* **Source material**
*** Begin section ***
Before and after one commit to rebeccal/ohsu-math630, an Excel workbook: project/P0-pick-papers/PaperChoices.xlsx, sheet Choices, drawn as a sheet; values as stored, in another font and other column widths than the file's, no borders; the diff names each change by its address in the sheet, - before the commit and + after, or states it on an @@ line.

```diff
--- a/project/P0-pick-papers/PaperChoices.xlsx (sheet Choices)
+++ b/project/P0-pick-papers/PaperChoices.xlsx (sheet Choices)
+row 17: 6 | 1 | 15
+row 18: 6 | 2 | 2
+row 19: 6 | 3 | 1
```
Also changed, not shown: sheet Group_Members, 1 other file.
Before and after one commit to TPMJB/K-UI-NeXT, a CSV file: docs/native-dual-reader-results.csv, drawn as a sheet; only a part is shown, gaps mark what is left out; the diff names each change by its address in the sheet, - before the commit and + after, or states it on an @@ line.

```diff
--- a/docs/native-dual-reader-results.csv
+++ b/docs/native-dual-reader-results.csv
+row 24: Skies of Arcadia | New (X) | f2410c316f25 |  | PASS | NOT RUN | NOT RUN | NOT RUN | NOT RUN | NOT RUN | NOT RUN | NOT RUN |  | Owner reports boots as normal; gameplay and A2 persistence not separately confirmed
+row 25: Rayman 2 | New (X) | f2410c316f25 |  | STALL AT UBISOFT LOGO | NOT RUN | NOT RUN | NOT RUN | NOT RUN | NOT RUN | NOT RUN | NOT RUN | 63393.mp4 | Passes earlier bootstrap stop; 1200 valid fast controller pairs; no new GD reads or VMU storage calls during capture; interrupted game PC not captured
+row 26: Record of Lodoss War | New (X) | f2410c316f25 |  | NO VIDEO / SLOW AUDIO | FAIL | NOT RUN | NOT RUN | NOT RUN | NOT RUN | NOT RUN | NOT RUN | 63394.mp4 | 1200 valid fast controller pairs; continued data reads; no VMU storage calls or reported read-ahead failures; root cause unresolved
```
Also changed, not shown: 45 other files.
*** End section ***
*** Begin section ***
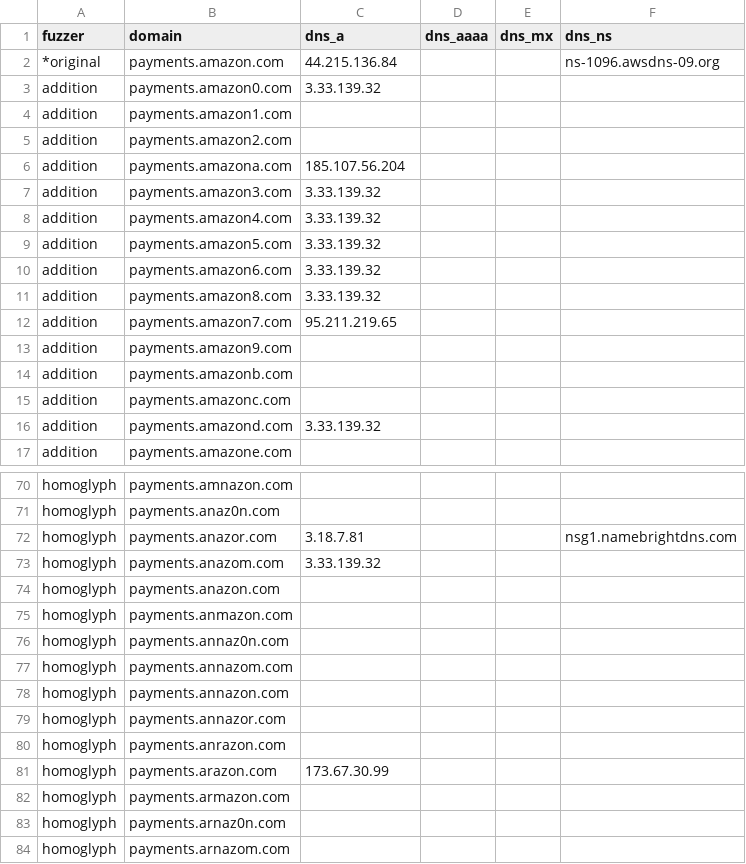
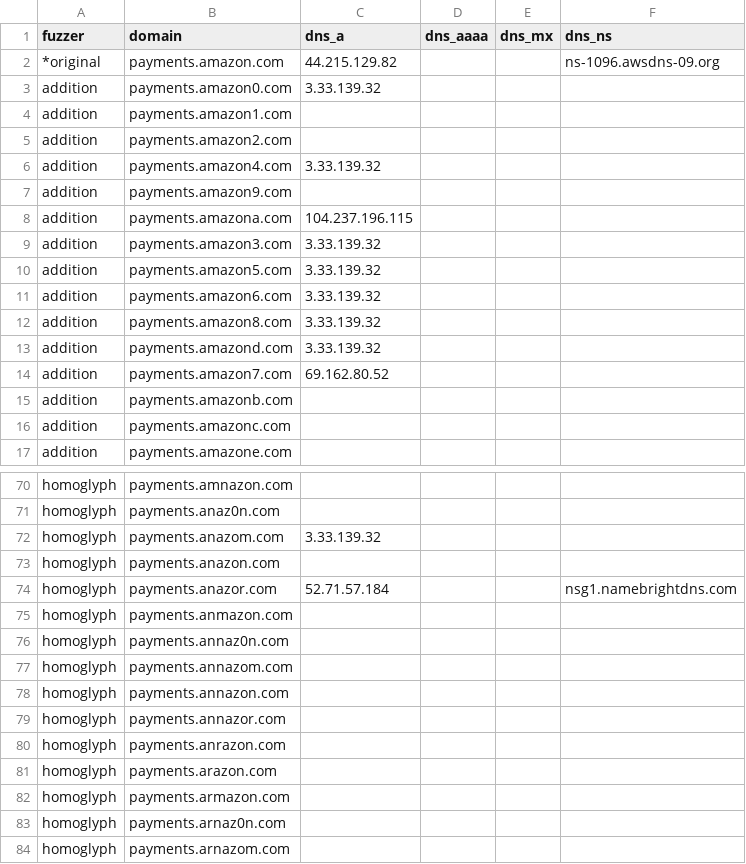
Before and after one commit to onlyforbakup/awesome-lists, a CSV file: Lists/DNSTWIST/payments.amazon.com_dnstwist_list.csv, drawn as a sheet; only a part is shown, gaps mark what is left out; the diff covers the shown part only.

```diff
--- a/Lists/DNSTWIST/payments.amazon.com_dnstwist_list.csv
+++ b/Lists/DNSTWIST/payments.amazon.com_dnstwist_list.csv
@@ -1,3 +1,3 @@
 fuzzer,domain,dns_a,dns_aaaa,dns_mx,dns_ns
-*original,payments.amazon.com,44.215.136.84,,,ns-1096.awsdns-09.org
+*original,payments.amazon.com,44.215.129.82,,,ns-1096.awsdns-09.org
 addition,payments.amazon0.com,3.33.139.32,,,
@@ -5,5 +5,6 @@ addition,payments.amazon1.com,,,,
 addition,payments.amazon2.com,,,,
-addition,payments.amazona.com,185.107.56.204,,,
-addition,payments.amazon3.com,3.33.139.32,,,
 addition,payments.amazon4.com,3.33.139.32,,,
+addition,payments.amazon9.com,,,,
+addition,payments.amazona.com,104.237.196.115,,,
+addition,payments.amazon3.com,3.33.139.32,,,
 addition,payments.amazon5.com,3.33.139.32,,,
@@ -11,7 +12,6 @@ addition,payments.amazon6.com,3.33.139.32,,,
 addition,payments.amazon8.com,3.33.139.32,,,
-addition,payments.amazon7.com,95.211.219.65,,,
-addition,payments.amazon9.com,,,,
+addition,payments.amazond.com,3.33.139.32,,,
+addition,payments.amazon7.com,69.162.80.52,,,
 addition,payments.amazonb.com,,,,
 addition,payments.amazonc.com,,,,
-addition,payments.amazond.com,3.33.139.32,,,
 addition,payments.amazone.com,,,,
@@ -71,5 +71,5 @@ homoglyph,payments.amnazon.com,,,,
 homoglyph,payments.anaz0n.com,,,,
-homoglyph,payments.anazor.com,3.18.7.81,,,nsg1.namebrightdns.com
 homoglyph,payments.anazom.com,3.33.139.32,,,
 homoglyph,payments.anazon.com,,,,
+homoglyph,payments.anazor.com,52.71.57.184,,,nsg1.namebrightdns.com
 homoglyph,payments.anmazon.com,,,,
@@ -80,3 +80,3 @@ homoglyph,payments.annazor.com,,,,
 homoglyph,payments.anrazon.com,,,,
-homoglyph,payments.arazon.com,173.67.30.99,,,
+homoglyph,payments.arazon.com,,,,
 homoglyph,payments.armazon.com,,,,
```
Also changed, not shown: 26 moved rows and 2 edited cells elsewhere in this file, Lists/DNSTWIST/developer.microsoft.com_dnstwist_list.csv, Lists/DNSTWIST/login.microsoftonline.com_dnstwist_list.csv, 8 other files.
*** End section ***
* **About this task**
Each line in the entries above that includes the string "amazond" should be extracted.

* **Expected answer**
+addition,payments.amazond.com,3.33.139.32,,,
-addition,payments.amazond.com,3.33.139.32,,,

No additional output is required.